• EXERCISE INSTRUCTIONS:
Lines in the listing below may contain the word "const". State how many do, and nothing more.

• EXTRACTED ENTRIES:
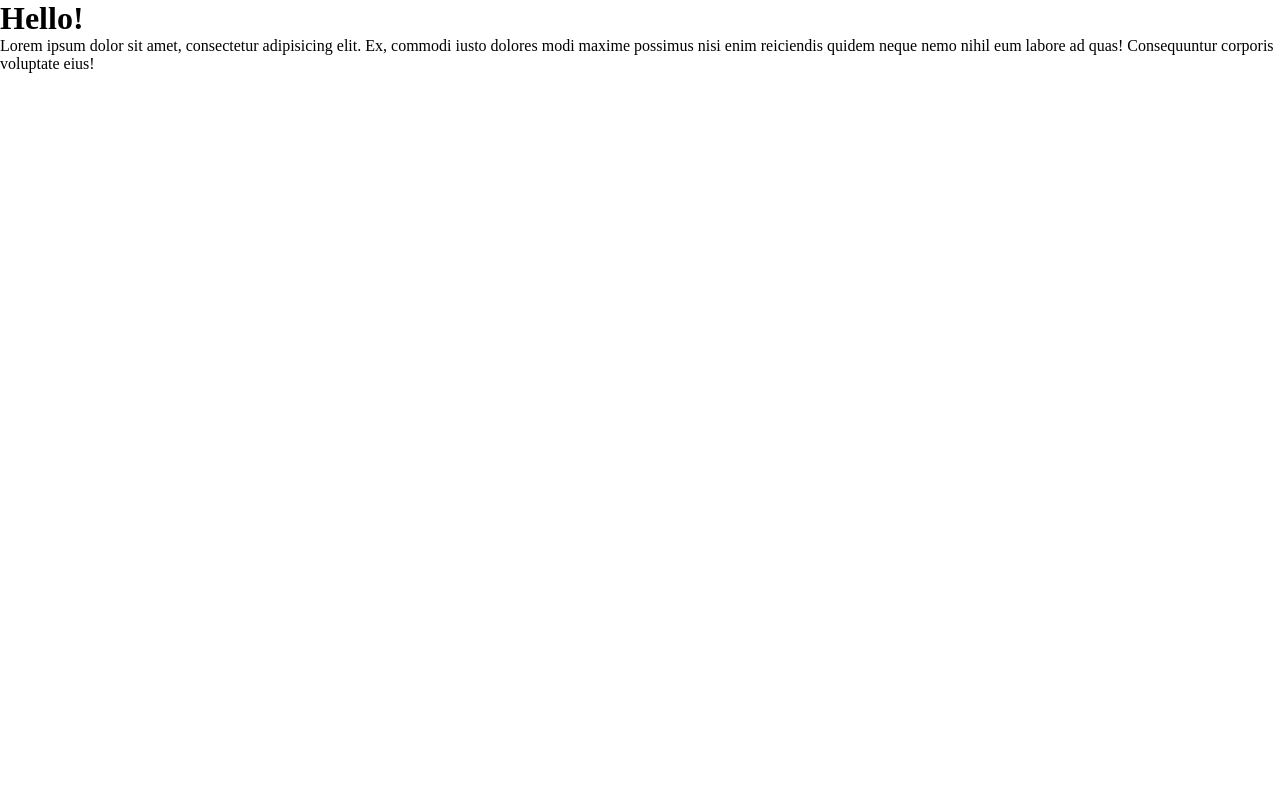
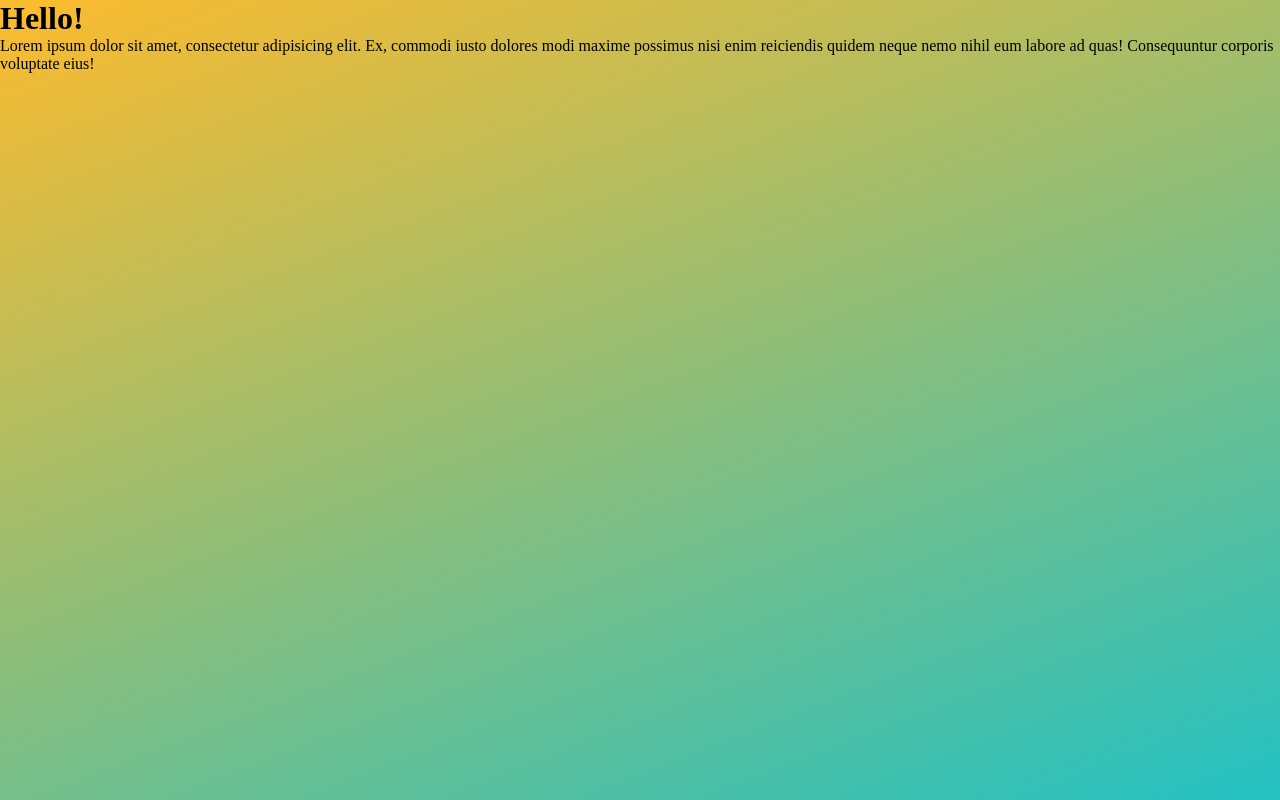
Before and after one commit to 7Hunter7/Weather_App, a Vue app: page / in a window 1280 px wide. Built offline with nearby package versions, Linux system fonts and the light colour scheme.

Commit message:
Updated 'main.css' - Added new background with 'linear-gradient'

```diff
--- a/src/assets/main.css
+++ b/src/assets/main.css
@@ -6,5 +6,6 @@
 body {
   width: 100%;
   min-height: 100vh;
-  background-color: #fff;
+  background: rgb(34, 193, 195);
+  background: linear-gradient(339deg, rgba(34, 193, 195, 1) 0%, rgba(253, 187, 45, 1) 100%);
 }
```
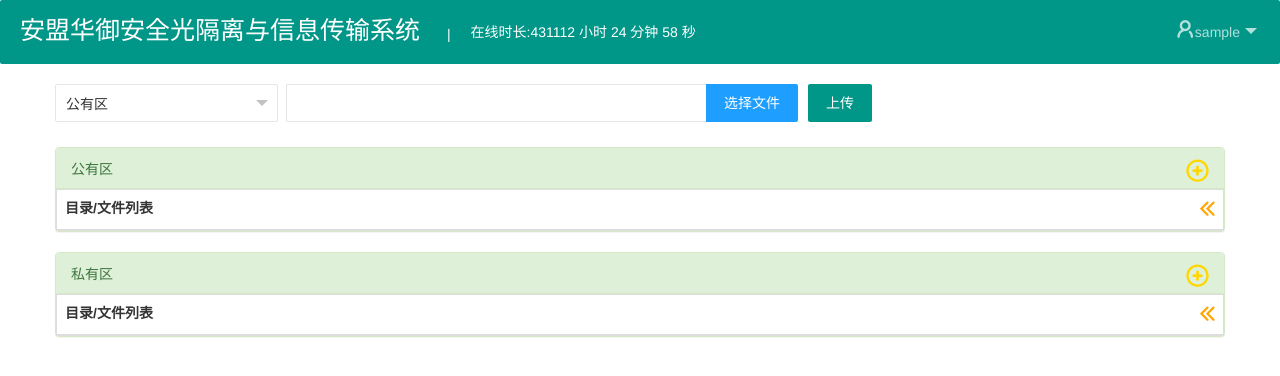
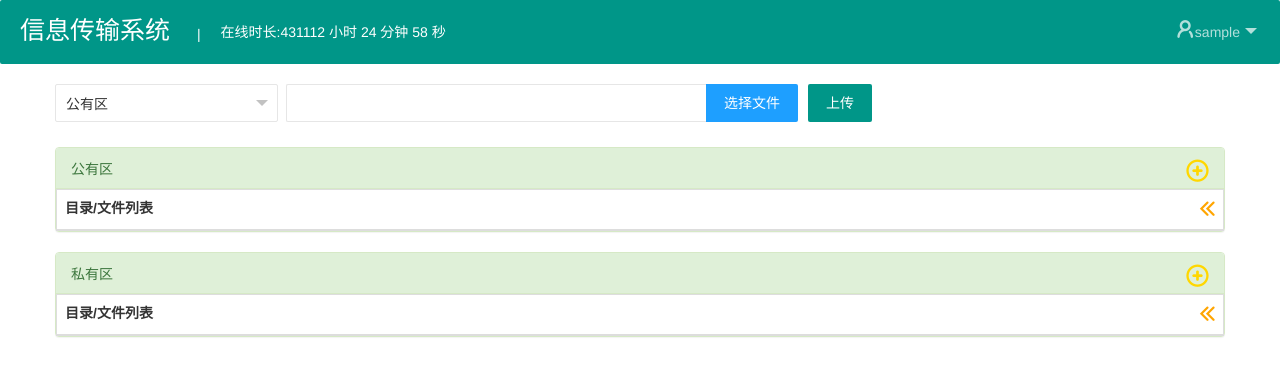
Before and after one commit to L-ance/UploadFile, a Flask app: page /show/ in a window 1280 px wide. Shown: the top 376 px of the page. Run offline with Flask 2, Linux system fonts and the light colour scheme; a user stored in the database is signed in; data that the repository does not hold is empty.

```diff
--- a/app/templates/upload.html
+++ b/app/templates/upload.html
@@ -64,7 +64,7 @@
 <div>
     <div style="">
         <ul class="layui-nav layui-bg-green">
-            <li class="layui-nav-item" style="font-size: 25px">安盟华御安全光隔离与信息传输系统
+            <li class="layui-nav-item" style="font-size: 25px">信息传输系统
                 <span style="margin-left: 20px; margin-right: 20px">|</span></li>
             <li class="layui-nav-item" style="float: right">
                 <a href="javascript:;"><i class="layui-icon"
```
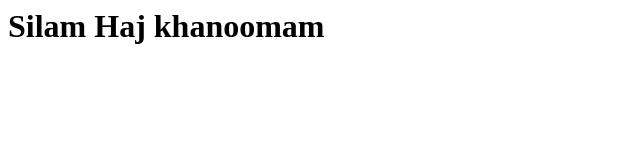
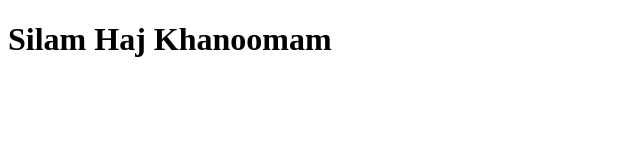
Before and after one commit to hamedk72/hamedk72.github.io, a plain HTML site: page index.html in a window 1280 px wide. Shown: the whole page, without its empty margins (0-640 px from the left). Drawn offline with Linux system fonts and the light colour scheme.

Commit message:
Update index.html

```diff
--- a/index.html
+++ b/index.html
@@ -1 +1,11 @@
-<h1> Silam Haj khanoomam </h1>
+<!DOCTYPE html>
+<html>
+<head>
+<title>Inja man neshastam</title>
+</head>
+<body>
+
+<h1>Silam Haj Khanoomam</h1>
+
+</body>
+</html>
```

* * *

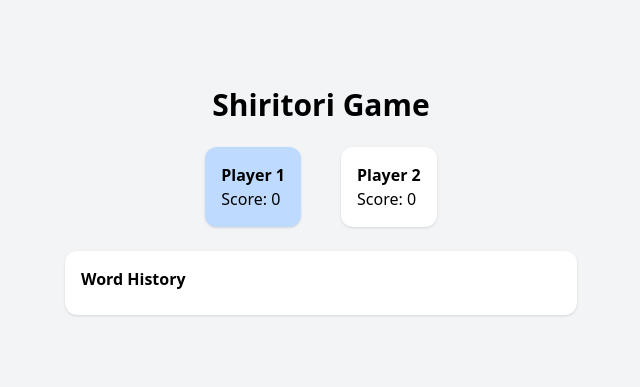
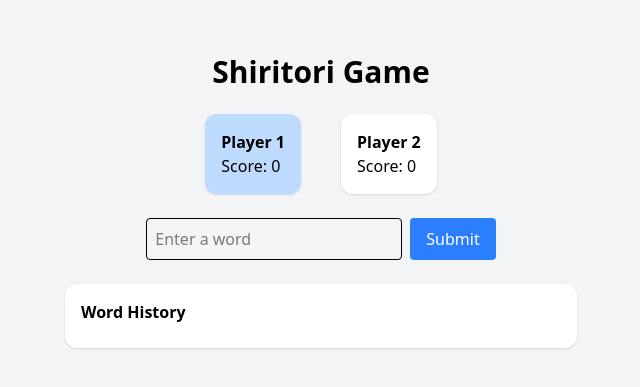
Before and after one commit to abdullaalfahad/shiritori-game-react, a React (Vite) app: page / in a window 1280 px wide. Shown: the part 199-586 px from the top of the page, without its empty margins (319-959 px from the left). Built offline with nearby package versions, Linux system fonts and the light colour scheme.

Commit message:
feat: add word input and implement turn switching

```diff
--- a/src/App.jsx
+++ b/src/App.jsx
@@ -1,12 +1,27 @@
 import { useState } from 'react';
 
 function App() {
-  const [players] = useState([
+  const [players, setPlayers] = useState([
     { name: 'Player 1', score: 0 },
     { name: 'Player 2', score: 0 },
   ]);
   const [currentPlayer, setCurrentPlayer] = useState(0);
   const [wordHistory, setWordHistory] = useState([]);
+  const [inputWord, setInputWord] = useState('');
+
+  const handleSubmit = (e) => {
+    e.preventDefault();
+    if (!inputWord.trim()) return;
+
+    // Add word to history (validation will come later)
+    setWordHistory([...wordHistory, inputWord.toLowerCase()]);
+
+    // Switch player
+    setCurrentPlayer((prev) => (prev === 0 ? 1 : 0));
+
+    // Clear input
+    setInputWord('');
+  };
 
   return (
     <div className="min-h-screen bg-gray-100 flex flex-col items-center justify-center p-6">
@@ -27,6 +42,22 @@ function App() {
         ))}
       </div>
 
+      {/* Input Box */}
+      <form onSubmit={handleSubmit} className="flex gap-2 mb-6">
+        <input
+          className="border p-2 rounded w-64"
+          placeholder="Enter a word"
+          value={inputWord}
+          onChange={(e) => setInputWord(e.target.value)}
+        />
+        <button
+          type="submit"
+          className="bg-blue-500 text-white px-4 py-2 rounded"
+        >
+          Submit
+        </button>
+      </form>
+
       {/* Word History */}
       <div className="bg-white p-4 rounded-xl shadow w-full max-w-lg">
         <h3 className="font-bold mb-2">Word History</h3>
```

--

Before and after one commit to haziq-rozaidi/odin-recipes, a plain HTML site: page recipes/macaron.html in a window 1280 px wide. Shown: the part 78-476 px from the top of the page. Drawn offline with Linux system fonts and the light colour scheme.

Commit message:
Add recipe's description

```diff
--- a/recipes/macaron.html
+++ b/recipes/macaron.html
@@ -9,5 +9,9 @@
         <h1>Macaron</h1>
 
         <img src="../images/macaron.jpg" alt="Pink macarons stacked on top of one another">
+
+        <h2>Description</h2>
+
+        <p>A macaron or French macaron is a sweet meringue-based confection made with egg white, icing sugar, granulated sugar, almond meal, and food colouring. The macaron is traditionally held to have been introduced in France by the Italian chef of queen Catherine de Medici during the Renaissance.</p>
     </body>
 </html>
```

• REPLY TO THE EXERCISE:
6